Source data
----
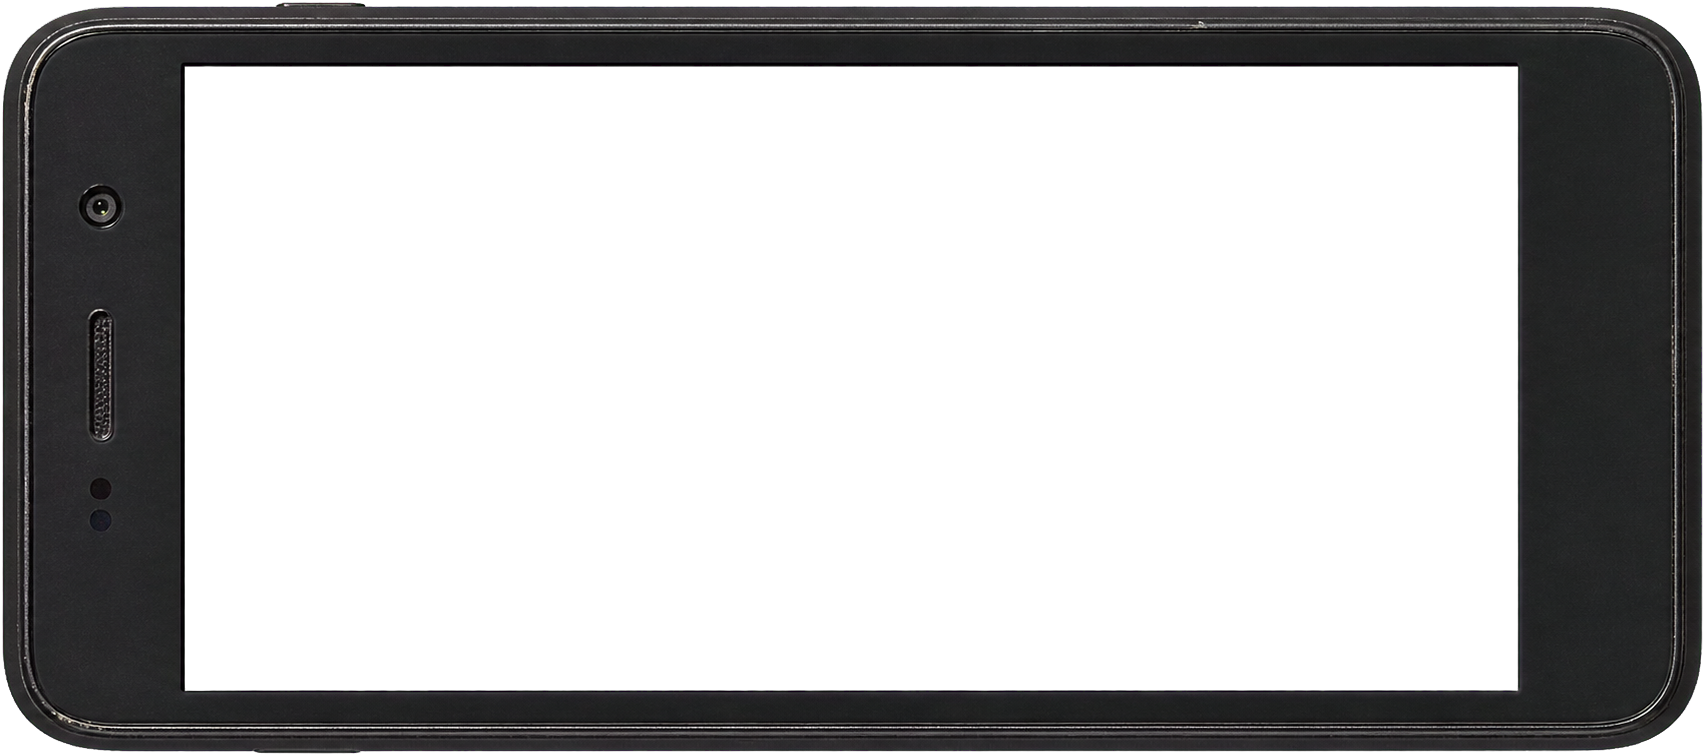
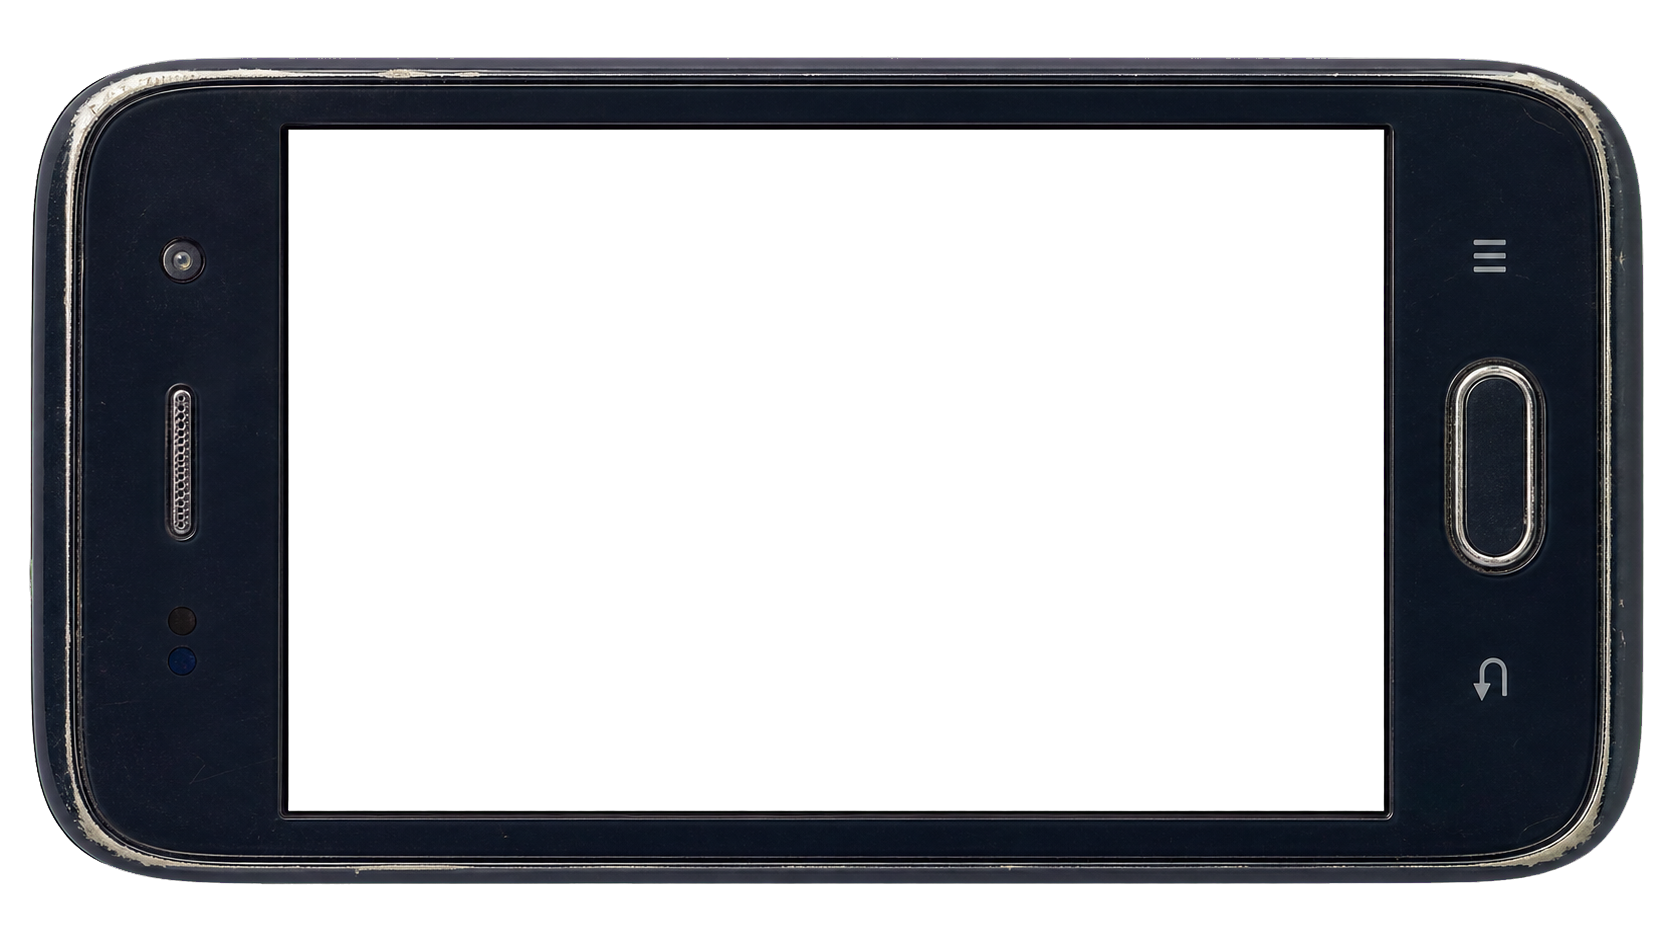
fix: make starter phone visibly outdated

diff --git a/assets/ui/phone/README.md b/assets/ui/phone/README.md
@@ -7,35 +7,53 @@ are transparent so `CoreLoopPlanner` can render live UI beneath it.
 
 | Runtime asset | Tier | Generated source | Processing |
 |---|---|---|---|
-| `phone_frame_starter.png` | 2017 hand-me-down budget phone | `/Users/junheelee/.codex/generated_images/019fabe6-f383-7b53-a060-7220e3ce36f4/call_OnKDiiGqoQCjKjy5q2oPD1Ox.png` | Built-in ImageGen, `#ff00ff` chroma removal and despill, safe crop, 1705×756 RGBA |
+| `phone_frame_starter.png` | 2013–2015 physical-key hand-me-down Android phone | `/Users/junheelee/.codex/generated_images/019fabe6-f383-7b53-a060-7220e3ce36f4/call_hMa0Rt1lA4eA5Y2UdldELHXK.png` | Built-in ImageGen edit, `#ff00ff` chroma removal and despill, 1672×940 RGBA |
 | `phone_frame_refurbished.png` | refurbished premium phone | `/Users/junheelee/.codex/generated_images/019fae08-cfb7-7073-b918-f55e32759797/call_qRdgoHMb0y1CIqOpbNRrCwAL.png` | Built-in ImageGen, `#ff00ff` chroma removal, safe crop, 1613×700 RGBA |
 | `phone_frame_flagship.png` | current-generation flagship | `/Users/junheelee/.codex/generated_images/019fabe6-f383-7b53-a060-7220e3ce36f4/call_Q5AeZUpaYR8DOASuE4inzUmK.png` | Built-in ImageGen, `#ff00ff` chroma removal and spill neutralization, safe crop, aspect correction, 1512×720 RGBA |
 
-The starter has 858,221 fully transparent, 12,383 partially transparent, and
-418,376 opaque pixels; the starter and refurbished assets have zero residual
-magenta pixels and fully transparent corner pixels. The flagship has 985,278 fully transparent,
-30,590 partially transparent, and 72,772 opaque pixels; all four corner alpha
-values are zero.
+The starter has 1,001,100 fully transparent, 10,754 partially transparent, and
+559,826 opaque pixels. Its four corner alpha values are zero. The rectangular
+display opening is transparent from x=289..1382 and y=130..809. The flagship
+has 985,278 fully transparent, 30,590 partially transparent, and 72,772 opaque
+pixels; all four corner alpha values are zero.
 
-## Exact prompts
+## Source prompts and replacement contracts
 
-### Starter
+The current starter replaced the 2017 shell after a human NO-GO that it still
+read as a current phone. The prior tracked starter was supplied to built-in
+ImageGen as the edit target with this exact prompt:
 
 ```text
-Use case: product-mockup
-Asset type: Gangnam Dream in-game diegetic smartphone shell overlay, STARTER / OLD HAND-ME-DOWN device tier, second production pass
-Primary request: Create one unmistakably outdated, inexpensive, visibly used but functional Korean-market Android-style budget smartphone from roughly 2017, viewed perfectly straight-on from the front and already rotated clockwise into landscape orientation. It must read as an old hand-me-down phone in 2026, never as a current flagship, while leaving enough display width for a game UI.
-Scene/backdrop: The entire area outside the physical phone AND the entire display opening inside the bezel must be one perfectly flat solid #ff00ff chroma-key color for later transparency removal. No floor plane.
-Subject: A single unbranded old budget smartphone physical shell only. Clearly visible thick black plastic LEFT and RIGHT short-side bezels in landscape and moderately thick top/bottom bezels. On the LEFT short bezel only, include one narrow old-fashioned earpiece slit, one small circular front camera, and two tiny sensor dots. The RIGHT short bezel must be completely plain. No physical home button and no printed or illuminated navigation symbols. Chunky rounded matte-to-semi-gloss dark charcoal polycarbonate frame, modest manufacturing seams, several subtle edge scuffs and softened corners, but no cracks and no protective case.
-Proportion requirement: Overall outside phone silhouette approximately 2.20:1 width-to-height. Empty display opening approximately 2.00:1 width-to-height. Each LEFT and RIGHT bezel should occupy roughly 7–8% of total width, and top/bottom bezel roughly 4–5% of total height. Do not create a square or 16:10 display opening.
-Style/medium: Photorealistic restrained product render for a serious Korean social-reality game, believable used electronics rather than parody.
-Composition/framing: Orthographic exact front elevation, centered and perfectly level, complete device visible with even generous padding, no perspective, no three-quarter angle, no tilt.
-Lighting/mood: Very restrained neutral studio edge highlight on the solid plastic shell only; no cast shadow, contact shadow, glow, reflection, or gradient in the background or display opening.
-Color palette: Worn black and dark charcoal plastic only. Never use magenta in the physical phone.
-Materials/textures: Inexpensive polycarbonate, older thicker front glass, light realistic edge wear only on the shell.
-Constraints: Physical bezel/frame/shell only. The full rectangular screen opening must remain completely empty perfectly flat #ff00ff. The full outside background must remain completely flat #ff00ff. Crisp isolated silhouette, exactly one device. No logo, brand, UI, icons, symbols, text, wallpaper, status bar, buttons on the front face, hands, stand, cable, rear camera, accessories, watermark.
-Avoid: contemporary edge-to-edge display, thin uniform bezel, hole-punch camera, notch, pill cutout, curved display, foldable phone, titanium or premium metal, physical home button, capacitive key markings, modern gesture bar, rugged bumper case, gaming-phone decorations, excessive damage, broken glass, futuristic concept art, perspective distortion, shadows, gradients or lighting variation in either chroma-key region.
+Use case: precise-object-edit
+Asset type: transparent physical phone shell overlay for a Godot game UI
+Input image 1: edit target and exact composition reference
+Primary request: redesign only the physical handset as an unmistakably old 2013–2015 low-end Android hand-me-down phone, shown straight-on in landscape orientation. Keep a clean rectangular 16:9 screen opening in the center for game UI compositing.
+Subject: chunky dark navy-black glossy polycarbonate body; very thick left and right short-side bezels and clearly thick top/bottom bezels; slightly bulbous rounded plastic edges; visible cheap molded seams; worn silver-painted trim with rubbed corners and small everyday scuffs. On the LEFT short bezel, include a long horizontal earpiece slit (rotated with the phone), a small circular front camera, and two sensor dots. On the RIGHT short bezel, include one unmistakable raised oval physical HOME button plus two faint old capacitive MENU and BACK symbols. The three physical controls must read clearly even when the asset is reduced to about 850 pixels wide.
+Scene/backdrop: the entire outside background and the entire screen opening must be perfectly flat solid #ff00ff chroma key.
+Composition/framing: exactly one whole phone, centered, orthographic front view, landscape, no perspective tilt, generous even padding, wide 16:9-ish handset silhouette.
+Style/medium: photorealistic isolated product material, ordinary used budget phone, deliberately dated rather than sleek or premium.
+Materials/textures: thick glossy cheap plastic, slightly yellowed/rubbed trim, subtle fingerprints and edge wear, no cracks.
+Constraints: change the shell design while preserving a simple centered empty rectangular screen opening; both outside and screen opening are uniform #ff00ff with no shadows, gradients, texture, reflections, or lighting variation; crisp isolated silhouette; no #ff00ff on the device; no logo or brand; no UI, icons, wallpaper, status bar, text, hands, case, stand, cable, rear camera, accessories, watermark.
+Avoid: modern edge-to-edge display, thin uniform bezel, metal or titanium rails, hole-punch/notch, gesture bar, symmetrical premium silhouette, rounded modern app screen, protective case.
 ```
+
+### Starter replacement runtime contract
+
+- The shell must visibly retain worn polycarbonate, thick asymmetric bezels,
+  an earpiece, camera/sensors, a physical oval Home key, and printed Menu/Back
+  symbols. It should read as a used 2013–2015 low-cost Android handset before
+  the player reads any text.
+- The 1094×680 glass opening is filled by a black mat. The live LCD is inset by
+  32 source pixels at the top and bottom, producing an approximately 16:9
+  display instead of stretching the UI across the whole older glass opening.
+- Starter-only rendering uses a 5px screen corner, muted blue-gray LCD base,
+  light haze, no photographic wallpaper, and 56px app tiles with 8px corners.
+  Refurbished and flagship rendering retain their existing modern treatment.
+- The shell already contains the three navigation controls. Runtime buttons
+  over Menu/Home/Back have empty text and transparent states; they are only
+  pointer hit areas aligned to those physical controls.
+- The status bar uses the live game date, `LTE`, and battery percentage. It
+  must not restore the generic `09:41` product-marketing time.
 
 ### Refurbished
----
Only one thing is wanted here, an exact copy of the lines from the first line above through the line containing "1705×756 RGBA |", minus any picture.

fix: make starter phone visibly outdated

diff --git a/assets/ui/phone/README.md b/assets/ui/phone/README.md
@@ -7,35 +7,53 @@ are transparent so `CoreLoopPlanner` can render live UI beneath it.
 
 | Runtime asset | Tier | Generated source | Processing |
 |---|---|---|---|
-| `phone_frame_starter.png` | 2017 hand-me-down budget phone | `/Users/junheelee/.codex/generated_images/019fabe6-f383-7b53-a060-7220e3ce36f4/call_OnKDiiGqoQCjKjy5q2oPD1Ox.png` | Built-in ImageGen, `#ff00ff` chroma removal and despill, safe crop, 1705×756 RGBA |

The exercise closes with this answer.